Despite Abbott’s assertions that he had already presented the Opposition’s plans the last time he appeared at the NPC – around a year ago – there was little that was new, and nothing of substance. In fact, he stated proudly that the Coalition would only release its policy costings after the government had released theirs – as though the election were nothing more than a giant game of chicken.
What little we did get in the way of policy was hardly encouraging. In government, the Coalition would not only scrap the ‘carbon tax’, the MRRT and the NBN, but also get rid of the Schoolkids’ Bonus, and the Low Income Superannuation Contribution Scheme (funded through the mining tax). He wouldn’t be drawn on whether the carbon price compensation would be withdrawn, or whether Labor’s tax cuts would be removed, but he’s often said that without a carbon price, no one needs a compensation scheme. He also hinted that he would look at removing the means test for the private health insurance rebate.
Incredibly, he remarked that families wouldn’t be hurt by the removal of the Schoolkids’ Bonus.
(On a personal note, that one had me gobsmacked. My two girls started secondary school this year, and without that bonus, we would have had a struggle paying for the associated costs – and that’s to go to a public school. I’m lucky – we’re relatively comfortable, financially speaking. I can’t imagine what it would be like for a single parent, or a single, low-income household trying to cope.)

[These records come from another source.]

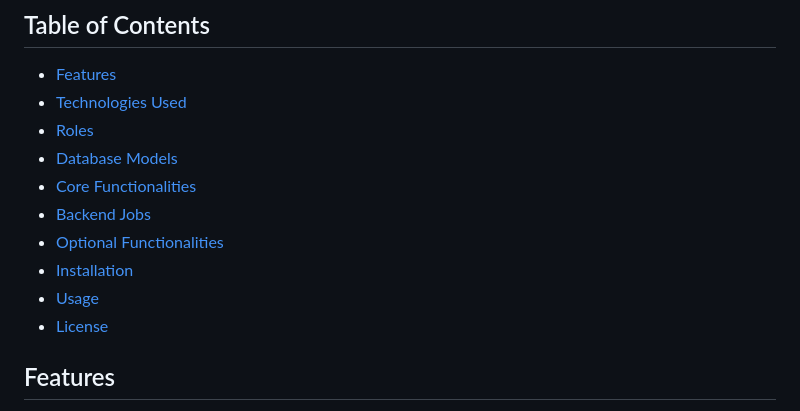
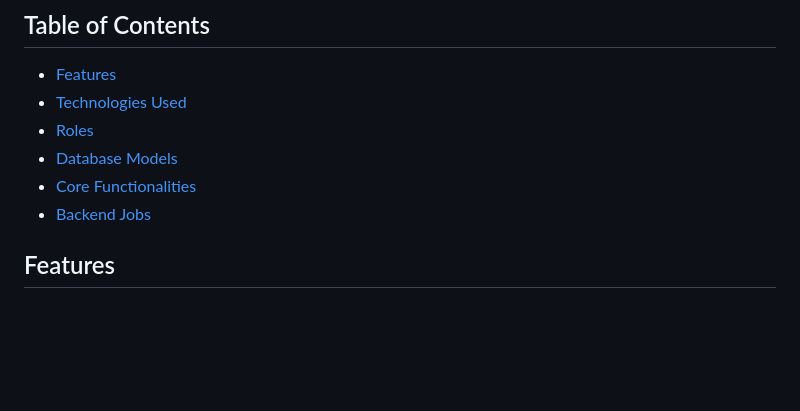
Before and after one commit to Deepcoder2905/Library-Management-V2, a Markdown page: README.md, the part around the change. GitHub-like rendering; blank space fills up the shorter version.

```diff
--- a/README.md
+++ b/README.md
@@ -10,10 +10,7 @@ Library Management System - V2 is a multi-user web application that facilitates
 - [Database Models](#database-models)
 - [Core Functionalities](#core-functionalities)
 - [Backend Jobs](#backend-jobs)
-- [Optional Functionalities](#optional-functionalities)
-- [Installation](#installation)
-- [Usage](#usage)
-- [License](#license)
+
 
 ## Features
 
```
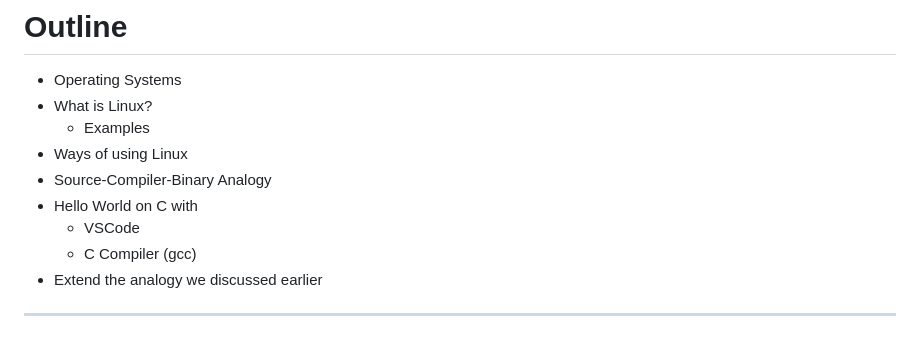
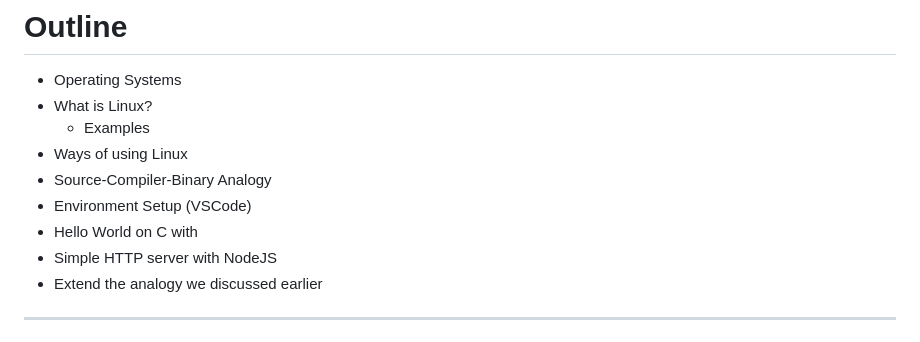
Before and after one commit to Animeshz/FOSS, a Markdown page: L1.md, the part around the change. Drawn GitHub-style.

Commit message:
change outline

```diff
--- a/L1.md
+++ b/L1.md
@@ -101,9 +101,9 @@ Let's start
   - Examples
 * Ways of using Linux
 * Source-Compiler-Binary Analogy
+* Environment Setup (VSCode)
 * Hello World on C with
-  - VSCode
-  - C Compiler (gcc)
+* Simple HTTP server with NodeJS
 * Extend the analogy we discussed earlier
 
 
```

Possibly the most telling moments came in response to questions. Abbott had made statements on several occasions to the effect that, should he be elected but face a hostile Senate who refused to pass the ‘carbon tax’ repeal, he would call a double dissolution election in 2014. He was asked if he thought that was akin to saying he didn’t trust the Australian people to know their own minds, that it showed an arrogant disregard? His response? Labor wouldn’t be stupid enough to ‘ensure’ they stayed in Opposition for a long time by refusing the repeal – but in the unlikely event they did, he would indeed dissolve the Parliament.
A double dissolution election is a serious matter. The provision exists so that if Parliament is simply unworkable (for example, a Senate that refuses to pass the Budget), the people have an opportunity to show their preferences and elect new representatives. It’s not there so that a leader can throw a tantrum if his favourite piece of legislation is blocked. That Abbott would repeatedly affirm his willingness to throw Parliament into disarray if he didn’t get his way shows an appalling amount of arrogance.
That was only hammered home by his response to a question about trust. Reminded that when he was Health Minister, Abbott broke a promise not to increase the Medicare Safety Net threshold, he excused himself by saying he was ‘rolled’ by his colleagues. Then he paused, broke into a broad grin and said, ‘But now I am the authority’.
This is not the thinking of a party leader, first among equals. This is someone who gives the clear impression that holding the Prime Ministership is a mandate to do whatever he wishes – and that if he doesn’t get what he wants, he’ll simply do whatever he can to get rid of those who stand in his way.
That, frankly, is the thinking of a would-be dictator.
Abbott wound up with a call to arms: ‘I’m ready, the Coalition is ready, Australia is ready’.
The question is: ‘Are we ready to elect someone who thinks the democratic process is his personal servant?’